Right, so this blog hasn't been fed too well so far, but as I've said before, it isn't on a high-fibre diet yet (i.e. it isn't a regular thing).
So far, the blog's quite empty. It hasn't helped that I've been away for the last week! (For those who have asked, I had a nice birthday week, thanks! I've been visiting folks back home and growing a bit of a beard so I don't feel so out of place on Accessify Forum). I've not written a whole lot about the Web Design business, which I'd like to start doing, so here's one for ya!
Letting Everyone Down
I'm finding it increasingly saddening to find websites that suck – especially when the website belongs to a Web Design company. I get annoyed at the number of Web Design companies I stumble across whose websites are utterly atrocious.
Now, before I get too far down this road, I must admit my own design failures. For example, the November 5th website has had its moments – sometimes embarrassing ones – which have mostly been down to its age and the fact that I've learnt a lot over the last year since its launch. I'm also aware that there are still issues with the site, something I hope to iron out with the redesign I'm working on.
Anyway, last week I found a website that purported to be dedicated to getting the best online marketing that money can buy. They are an off-shoot of an established Web Design company and so have little excuse for the poor quality of their own website. Guess what? It works fine in Internet Explorer on Windows, but does it work properly in any other browser? Does it bollocks!
They pretend to have a clue about SEO. They don't appear to have discovered the advantages of designing with Web standards. Their navigation bar just doesn't work in anything but IE. No idea about accessibility. A lovely marquee is thrown in there for good measure.
Sound familiar? Right. Sorry, rant over.
Companies like these are letting their customers down. Companies like these are letting the Web Design and Development industry down. People who hire companies like these are letting themselves down. Last, but not least, these websites let their users down.
So, what do I propose? Education.
An Exercise in Education
I get the feeling that some people really don't know that the Web is evolving at a phenomenal rate. I like to think that I'm keeping up with the flow, and I am always learning thanks to the many resources on the Web (I'd particularly like to thank all the folks over at Accessify Forum). In my quest to improve my own expertise, I have found many sources of information, so many that I can't always keep up with the information hit.

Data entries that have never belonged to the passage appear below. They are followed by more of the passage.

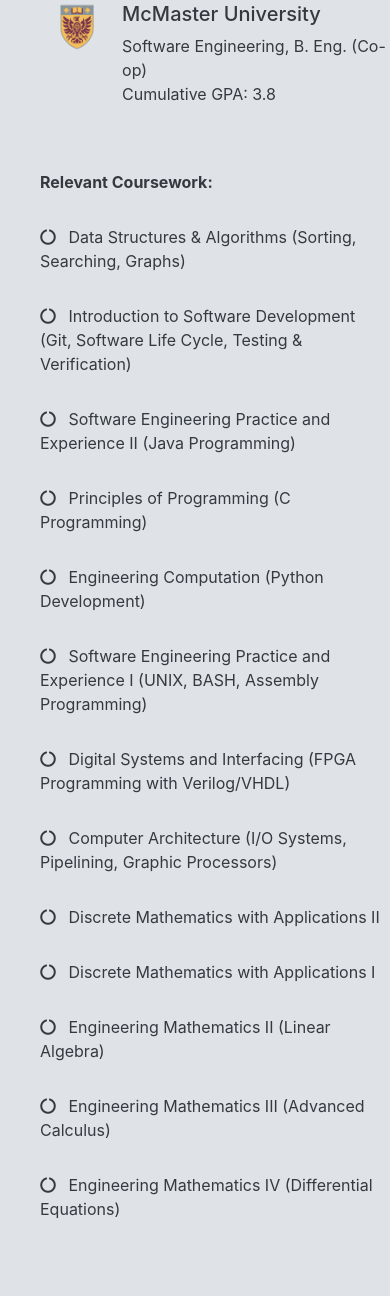
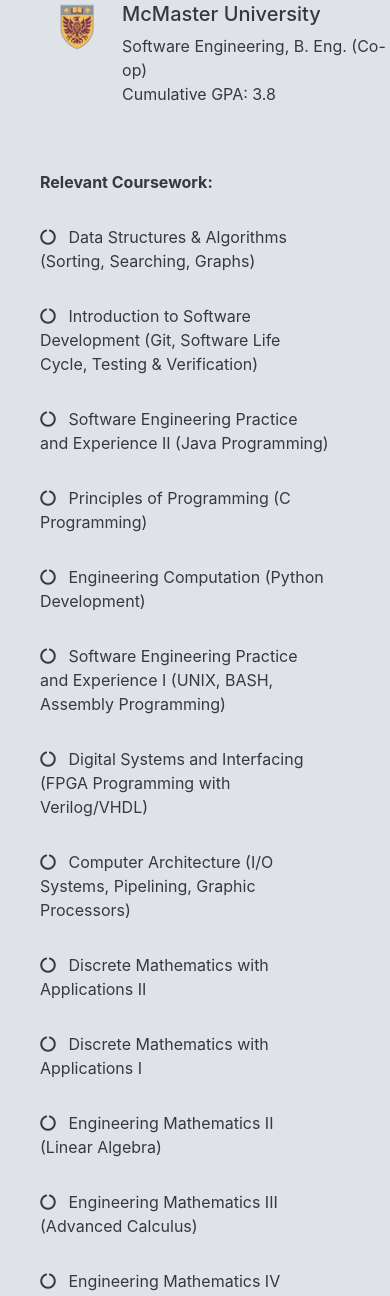
Before and after one commit to RupinderN/WebsitePortfolio, a PHP site: page / in a window 390 px wide. Shown: the part 567-1863 px from the top of the page. Run offline with PHP 8.4, Linux system fonts and the light colour scheme; some libraries are stand-ins or nearby versions.

Commit message:
added mobile responsiveness

```diff
--- a/index.html
+++ b/index.html
@@ -115,7 +115,7 @@
 
 <!-- Experience -->
 
-<div id="experience" class="jumbotron jumbotron-fluid m-0 bg-grey">
+<div id="experience" class="jumbotron jumbotron-fluid m-0 bg-grey p-0">
 
 	<!-- lleTTonna -->
 
--- a/style.css
+++ b/style.css
@@ -189,6 +189,13 @@ html, body {
   }
 }
 
+@media only screen and (max-width: 400px) {
+  #coursework {
+    list-style: none;
+    max-width: 330px;
+  }
+}
+
 
 /* ------------------------------------------- */
 /* HOVER EFFECTS FOR GITHUB AND LINKEDIN ICONS */
```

The resources are out there for designers and developers, and they are looked for. However, I've found that there are few resources that are aimed at other audiences. What about website owners? What about the average user? There are studies into what the users expect from websites, but do they know what they should be expecting from a website?
What's my reason for jabbering on about this? Well, I'm trying to get to the bottom of why people hire bad design companies, or more specifically, companies who don't know what they are doing. I can only think that it comes down to a general lack of knowledge. Well, the resources are out there for the design companies to learn from, and a lot of us try our hardest to show our clients the advantages of what I've come to call “best practices” (of course, there isn't always a best way of doing things), but where do our clients go to for advice on what to expect from us as designers? In the UK, I have found basic advice on sites such as Business Link, but nothing much more.
A recent article by Mike Davidson about browser evolution got me thinking more on educating people about the Web, so I thought it was about time I posted something here about my ideas.
So, for some time I have been playing with the idea of starting a new resource aimed at people who don't necessarily have (or need) technical knowledge of the Web – the businesses and organisations who own websites and are our potential clients. However, I am wary as to whether such a resource will be useful to people, and whether it is looked for. Would there be any value in a website that educates its visitors about what to expect from the websites they commission?
I know that people don't just hire whoever they stumble across first, or whoever bamboozles them first with technical jargon. Even people who don't have a clue about the technicalities of the Web aren't stupid. People look for benefits, but how do they know that they are getting those benefits? And how do they know whether they need those benefits and not others? I think these people could do with a helping hand.
So, it's time to educate about “best practice” – the importance of accessibility, marketing performance, usability. But it's not just other designers who need to catch the bug – others need to know about what to expect from Web Designers.
And it's open to the floor…